11th December 2023
As we move into December the topic engaging many in the public arena over this past 8 days has been the riots in the streets of Dublin on the night of the 23rd November. Our contributor Seamus Gunn today highlighted the changes in policing that have been brought forward and implemented since the night in question which seen an unprecedented situation develop in the inner city. He said that given the limitations and the fact that such a scene has never been witnessed before, the Gardai had to be commended for the manner in which they contained and defused the riot which was in the aftermath of an atrocity outside a school when 3 children and a carer were stabbed. He was of the view that this could be the catalyst for change within the rank and file and in policing such incidents in the future. He said that it was remarkable that changes that were long needed have more or less been brought in overnight, such as tasers, water cannon, helmets and body cameras. He referenced the recent passing of legislation to allow body cameras to be used by members.

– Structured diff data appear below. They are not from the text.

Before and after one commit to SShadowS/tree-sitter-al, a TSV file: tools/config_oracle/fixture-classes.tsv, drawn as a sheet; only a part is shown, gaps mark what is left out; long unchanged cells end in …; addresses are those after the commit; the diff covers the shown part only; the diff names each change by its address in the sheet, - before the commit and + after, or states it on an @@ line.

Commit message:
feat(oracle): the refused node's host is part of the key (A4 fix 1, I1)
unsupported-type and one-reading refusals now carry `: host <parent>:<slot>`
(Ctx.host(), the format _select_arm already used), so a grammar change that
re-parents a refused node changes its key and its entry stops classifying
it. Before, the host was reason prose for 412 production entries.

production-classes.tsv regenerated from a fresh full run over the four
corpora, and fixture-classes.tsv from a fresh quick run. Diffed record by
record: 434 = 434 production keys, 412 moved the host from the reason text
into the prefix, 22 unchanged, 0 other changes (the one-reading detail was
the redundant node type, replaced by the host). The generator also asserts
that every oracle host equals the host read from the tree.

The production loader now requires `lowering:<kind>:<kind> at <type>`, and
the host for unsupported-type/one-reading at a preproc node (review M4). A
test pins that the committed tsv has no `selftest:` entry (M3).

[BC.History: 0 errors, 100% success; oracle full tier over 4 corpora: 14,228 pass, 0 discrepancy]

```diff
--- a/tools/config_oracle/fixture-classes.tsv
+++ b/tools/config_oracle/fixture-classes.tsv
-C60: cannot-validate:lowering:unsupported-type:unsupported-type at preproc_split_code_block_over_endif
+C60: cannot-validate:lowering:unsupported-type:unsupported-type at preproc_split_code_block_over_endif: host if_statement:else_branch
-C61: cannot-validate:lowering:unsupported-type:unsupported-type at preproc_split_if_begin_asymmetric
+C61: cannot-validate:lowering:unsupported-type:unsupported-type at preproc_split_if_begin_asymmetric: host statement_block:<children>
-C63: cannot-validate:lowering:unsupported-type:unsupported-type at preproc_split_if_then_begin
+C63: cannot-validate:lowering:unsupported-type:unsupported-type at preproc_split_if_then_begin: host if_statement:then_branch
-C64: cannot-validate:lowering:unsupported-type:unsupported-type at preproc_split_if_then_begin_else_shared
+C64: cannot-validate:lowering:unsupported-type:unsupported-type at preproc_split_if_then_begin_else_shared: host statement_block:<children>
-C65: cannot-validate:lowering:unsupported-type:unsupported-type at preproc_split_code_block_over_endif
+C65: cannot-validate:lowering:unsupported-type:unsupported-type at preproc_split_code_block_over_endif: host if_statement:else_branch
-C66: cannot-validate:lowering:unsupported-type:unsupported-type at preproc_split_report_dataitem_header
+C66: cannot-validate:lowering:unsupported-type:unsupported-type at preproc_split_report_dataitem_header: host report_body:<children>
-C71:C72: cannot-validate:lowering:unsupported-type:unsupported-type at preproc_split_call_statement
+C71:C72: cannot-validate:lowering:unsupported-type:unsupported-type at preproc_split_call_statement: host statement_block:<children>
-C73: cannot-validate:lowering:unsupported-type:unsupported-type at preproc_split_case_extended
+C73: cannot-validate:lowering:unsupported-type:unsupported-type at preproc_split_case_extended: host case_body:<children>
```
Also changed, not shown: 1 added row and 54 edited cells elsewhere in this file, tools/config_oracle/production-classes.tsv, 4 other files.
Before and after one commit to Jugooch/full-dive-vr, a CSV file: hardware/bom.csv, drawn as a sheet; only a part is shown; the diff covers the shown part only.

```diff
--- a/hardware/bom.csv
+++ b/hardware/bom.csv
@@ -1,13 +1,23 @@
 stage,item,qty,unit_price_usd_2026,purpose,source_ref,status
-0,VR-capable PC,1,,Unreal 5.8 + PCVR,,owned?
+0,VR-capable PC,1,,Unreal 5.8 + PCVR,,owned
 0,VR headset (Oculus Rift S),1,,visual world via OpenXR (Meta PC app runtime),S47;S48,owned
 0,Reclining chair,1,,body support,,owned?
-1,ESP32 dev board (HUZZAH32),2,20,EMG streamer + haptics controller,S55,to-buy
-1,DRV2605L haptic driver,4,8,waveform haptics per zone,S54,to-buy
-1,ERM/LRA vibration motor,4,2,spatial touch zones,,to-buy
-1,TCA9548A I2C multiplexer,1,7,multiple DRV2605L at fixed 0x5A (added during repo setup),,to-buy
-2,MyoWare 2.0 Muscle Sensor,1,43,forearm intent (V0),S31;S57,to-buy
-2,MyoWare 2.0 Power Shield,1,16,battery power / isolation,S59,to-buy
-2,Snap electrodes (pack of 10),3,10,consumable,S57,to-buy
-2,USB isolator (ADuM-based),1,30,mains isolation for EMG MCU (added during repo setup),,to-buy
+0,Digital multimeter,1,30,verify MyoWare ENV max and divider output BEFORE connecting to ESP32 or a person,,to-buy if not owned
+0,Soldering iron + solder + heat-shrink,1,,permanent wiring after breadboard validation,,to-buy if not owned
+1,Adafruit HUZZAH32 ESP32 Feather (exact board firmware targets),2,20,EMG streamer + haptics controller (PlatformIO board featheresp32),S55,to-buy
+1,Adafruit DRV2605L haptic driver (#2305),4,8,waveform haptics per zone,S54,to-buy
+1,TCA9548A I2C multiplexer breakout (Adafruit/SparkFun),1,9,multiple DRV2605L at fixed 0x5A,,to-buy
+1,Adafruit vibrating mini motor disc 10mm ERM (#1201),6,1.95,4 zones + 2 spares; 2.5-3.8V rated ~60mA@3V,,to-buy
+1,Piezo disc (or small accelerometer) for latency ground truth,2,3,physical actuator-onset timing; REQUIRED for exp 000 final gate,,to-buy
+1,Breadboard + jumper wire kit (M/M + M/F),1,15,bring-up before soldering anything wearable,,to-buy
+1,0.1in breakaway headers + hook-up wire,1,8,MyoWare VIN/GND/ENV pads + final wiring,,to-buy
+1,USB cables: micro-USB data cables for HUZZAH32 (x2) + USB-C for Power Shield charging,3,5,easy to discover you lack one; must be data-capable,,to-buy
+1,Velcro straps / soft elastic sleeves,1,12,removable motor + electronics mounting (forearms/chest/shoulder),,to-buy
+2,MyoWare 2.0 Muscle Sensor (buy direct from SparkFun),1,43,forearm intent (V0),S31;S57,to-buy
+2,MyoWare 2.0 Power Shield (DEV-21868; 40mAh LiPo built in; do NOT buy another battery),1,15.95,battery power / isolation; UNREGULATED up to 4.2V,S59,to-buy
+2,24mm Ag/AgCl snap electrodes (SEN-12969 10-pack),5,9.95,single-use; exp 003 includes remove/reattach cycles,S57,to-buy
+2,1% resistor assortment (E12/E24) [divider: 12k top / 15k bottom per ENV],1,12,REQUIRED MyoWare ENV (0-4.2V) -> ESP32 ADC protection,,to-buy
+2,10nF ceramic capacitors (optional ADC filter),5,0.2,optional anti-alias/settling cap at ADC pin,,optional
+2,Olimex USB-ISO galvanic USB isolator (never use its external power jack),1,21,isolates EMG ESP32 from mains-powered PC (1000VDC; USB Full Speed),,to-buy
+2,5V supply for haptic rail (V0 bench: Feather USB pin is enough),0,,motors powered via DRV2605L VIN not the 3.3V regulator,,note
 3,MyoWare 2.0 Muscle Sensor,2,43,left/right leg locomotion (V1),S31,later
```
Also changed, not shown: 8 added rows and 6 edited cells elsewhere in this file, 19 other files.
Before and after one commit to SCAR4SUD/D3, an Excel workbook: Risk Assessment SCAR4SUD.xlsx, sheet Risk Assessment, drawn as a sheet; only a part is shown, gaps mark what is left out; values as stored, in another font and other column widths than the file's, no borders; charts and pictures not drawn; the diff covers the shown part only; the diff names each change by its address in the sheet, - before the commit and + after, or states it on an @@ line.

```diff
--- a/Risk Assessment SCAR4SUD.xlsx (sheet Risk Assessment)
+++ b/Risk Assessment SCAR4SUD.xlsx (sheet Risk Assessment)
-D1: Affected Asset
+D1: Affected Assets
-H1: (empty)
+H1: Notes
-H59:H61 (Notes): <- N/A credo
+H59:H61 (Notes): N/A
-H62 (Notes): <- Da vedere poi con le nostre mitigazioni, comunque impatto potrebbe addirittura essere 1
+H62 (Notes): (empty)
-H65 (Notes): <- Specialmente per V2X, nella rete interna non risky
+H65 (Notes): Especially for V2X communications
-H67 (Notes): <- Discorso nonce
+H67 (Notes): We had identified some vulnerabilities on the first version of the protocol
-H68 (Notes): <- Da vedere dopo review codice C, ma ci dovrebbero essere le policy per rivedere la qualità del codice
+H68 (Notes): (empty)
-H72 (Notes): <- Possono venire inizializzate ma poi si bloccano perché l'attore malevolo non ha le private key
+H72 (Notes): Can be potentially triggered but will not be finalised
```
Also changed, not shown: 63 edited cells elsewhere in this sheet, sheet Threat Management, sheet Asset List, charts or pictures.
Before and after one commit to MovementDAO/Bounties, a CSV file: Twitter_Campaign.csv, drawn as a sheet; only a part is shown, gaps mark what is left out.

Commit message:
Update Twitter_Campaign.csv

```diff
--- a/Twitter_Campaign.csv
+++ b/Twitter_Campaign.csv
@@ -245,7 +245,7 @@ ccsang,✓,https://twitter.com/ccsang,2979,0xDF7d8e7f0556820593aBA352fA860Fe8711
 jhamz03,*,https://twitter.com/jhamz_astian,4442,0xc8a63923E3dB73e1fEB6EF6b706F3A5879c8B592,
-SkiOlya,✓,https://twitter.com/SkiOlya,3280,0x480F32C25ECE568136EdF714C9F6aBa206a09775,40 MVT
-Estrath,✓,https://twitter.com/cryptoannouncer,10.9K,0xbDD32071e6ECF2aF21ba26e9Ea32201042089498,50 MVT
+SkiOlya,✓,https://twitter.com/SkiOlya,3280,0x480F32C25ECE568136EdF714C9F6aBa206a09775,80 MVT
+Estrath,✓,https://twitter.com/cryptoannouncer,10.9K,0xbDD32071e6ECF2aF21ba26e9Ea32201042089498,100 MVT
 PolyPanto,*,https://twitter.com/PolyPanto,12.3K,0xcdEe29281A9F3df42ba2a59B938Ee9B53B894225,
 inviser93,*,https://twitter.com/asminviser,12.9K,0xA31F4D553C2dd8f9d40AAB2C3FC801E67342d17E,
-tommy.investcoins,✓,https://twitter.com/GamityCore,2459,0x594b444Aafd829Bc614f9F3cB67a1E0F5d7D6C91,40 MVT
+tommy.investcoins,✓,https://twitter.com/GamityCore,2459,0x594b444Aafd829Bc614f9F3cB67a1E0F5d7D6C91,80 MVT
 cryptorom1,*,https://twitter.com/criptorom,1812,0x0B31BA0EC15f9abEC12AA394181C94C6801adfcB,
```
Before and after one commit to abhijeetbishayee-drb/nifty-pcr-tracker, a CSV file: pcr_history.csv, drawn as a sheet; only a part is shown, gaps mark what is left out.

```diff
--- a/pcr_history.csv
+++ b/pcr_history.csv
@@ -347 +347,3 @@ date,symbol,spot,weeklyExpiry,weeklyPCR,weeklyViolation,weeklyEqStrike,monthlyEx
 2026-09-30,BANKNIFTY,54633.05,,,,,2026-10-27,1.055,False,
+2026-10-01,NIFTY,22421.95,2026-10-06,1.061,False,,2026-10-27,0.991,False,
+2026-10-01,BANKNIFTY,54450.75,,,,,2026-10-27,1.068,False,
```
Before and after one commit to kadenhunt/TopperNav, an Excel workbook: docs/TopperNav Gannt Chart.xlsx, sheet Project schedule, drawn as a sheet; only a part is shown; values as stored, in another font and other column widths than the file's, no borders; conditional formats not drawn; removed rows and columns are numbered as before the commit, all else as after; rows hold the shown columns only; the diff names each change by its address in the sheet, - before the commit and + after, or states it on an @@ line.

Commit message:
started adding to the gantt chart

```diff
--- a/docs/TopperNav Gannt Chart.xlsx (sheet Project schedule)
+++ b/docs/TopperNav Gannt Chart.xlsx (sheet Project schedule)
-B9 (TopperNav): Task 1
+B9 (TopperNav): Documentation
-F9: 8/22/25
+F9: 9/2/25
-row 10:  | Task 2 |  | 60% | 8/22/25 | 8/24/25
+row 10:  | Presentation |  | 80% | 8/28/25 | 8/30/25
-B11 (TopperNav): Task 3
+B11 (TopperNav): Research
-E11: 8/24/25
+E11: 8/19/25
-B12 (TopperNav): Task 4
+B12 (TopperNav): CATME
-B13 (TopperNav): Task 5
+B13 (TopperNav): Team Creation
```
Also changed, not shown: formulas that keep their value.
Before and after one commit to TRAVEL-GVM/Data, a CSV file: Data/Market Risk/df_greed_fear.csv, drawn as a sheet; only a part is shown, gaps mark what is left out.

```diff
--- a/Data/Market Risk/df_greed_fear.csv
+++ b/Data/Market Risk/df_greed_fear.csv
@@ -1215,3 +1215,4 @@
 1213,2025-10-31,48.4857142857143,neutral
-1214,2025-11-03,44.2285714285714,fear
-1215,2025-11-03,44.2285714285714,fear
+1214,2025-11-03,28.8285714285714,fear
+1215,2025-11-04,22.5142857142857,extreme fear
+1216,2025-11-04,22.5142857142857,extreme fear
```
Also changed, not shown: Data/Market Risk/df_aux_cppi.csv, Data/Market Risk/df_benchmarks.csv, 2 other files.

Greg Hughes made the point that for some time on social media this had been brewing and that it was Drew Harris’ failing to take criticism before the Dáil Committee that was an issue in itself. Our contributor thought that in light of the circumstances, as the incident developed on the night in question, as it was impossible to predict that the stabbing incident could have been used in a manner to promote an unlawful assembly for the purpose of a riot, the manpower required would not have been known. He said that it was an evolving situation, which was being dealt with as it did arise. He was of the view that members of the force were put in harm’s way and that they were ill equipped to deal with it, being sent in to defuse a riot without as much as a helmet provided. Our contributor thought if nothing else came of it but that basic riot apparel as needed by members would now be put in place, then this would be progress. The implementation of the Digital Services Act was a positive and that Ireland was the first country to trigger an alert under this new piece of EU Legislation addressing online hate speech. This involves the European Commission in contacting social media platforms warning them of their obligations under the new legislation. He said that it was worth noting that it was only Meta who had Irish speaking moderators, hence it was easy for those who were intent in participating in the riot to communicate on other platforms who did not have Irish Moderators, referencing X (Twitter), Google and YouTube. Greg Hughes had reservations about how intrusive this could be as it could lead to policing of ordinary texts between private individuals. Our contributor made the point of balancing civil liberties as against policing traffic of online hate speech and the media platforms had to have some responsibility in reporting such activity. There is likely to be a lot more debate on the Public Order implications rising out of the events of the 23rd November last.
The usual varied Q&A that followed can be listed to online.